Your goal
Copy out every line holding the string "This" from the records below.

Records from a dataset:
● ● ●

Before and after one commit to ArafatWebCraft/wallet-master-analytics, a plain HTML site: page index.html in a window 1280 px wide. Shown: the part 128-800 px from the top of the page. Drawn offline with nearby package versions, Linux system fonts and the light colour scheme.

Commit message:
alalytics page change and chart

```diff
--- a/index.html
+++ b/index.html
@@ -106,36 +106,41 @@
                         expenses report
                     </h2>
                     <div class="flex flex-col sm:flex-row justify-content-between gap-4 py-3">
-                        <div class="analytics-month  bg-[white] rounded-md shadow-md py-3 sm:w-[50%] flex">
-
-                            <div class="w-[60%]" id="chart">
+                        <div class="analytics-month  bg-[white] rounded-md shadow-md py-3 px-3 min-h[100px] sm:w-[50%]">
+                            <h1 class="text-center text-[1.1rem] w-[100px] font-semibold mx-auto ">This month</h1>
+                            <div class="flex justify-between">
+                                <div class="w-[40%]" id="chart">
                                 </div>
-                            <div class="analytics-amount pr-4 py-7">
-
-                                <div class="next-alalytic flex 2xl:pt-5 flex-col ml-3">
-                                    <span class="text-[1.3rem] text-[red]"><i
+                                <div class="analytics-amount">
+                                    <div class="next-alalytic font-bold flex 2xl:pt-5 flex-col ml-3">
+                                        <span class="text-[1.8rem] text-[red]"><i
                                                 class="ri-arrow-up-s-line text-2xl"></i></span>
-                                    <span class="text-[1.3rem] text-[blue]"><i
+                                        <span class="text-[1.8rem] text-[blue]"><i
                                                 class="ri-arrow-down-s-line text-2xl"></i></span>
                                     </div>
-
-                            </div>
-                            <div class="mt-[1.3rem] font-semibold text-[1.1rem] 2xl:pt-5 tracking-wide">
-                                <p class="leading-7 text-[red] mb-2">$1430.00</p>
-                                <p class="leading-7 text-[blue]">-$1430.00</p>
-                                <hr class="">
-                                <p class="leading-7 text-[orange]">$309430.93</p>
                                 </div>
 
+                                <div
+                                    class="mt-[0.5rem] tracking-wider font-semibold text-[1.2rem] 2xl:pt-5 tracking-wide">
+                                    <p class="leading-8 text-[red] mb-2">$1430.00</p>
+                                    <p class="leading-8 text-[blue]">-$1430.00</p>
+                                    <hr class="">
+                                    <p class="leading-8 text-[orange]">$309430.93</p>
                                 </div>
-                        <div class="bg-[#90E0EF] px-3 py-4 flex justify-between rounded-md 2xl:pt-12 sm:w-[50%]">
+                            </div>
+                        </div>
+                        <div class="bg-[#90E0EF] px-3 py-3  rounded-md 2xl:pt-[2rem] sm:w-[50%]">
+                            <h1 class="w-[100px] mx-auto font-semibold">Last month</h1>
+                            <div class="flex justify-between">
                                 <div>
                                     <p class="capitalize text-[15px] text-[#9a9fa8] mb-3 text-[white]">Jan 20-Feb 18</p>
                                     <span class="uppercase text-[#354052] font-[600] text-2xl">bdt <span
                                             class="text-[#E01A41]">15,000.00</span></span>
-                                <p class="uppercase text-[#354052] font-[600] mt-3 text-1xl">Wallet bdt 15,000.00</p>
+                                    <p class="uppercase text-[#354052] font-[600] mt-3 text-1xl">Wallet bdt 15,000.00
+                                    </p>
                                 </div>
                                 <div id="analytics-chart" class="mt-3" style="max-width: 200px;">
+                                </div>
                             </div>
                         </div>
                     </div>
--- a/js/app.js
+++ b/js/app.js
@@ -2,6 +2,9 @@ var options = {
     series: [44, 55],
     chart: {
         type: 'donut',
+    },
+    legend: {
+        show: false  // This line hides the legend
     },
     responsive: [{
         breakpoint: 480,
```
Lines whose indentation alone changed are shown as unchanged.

● ● ●

Answer section
+                            <h1 class="text-center text-[1.1rem] w-[100px] font-semibold mx-auto ">This month</h1>
+        show: false  // This line hides the legend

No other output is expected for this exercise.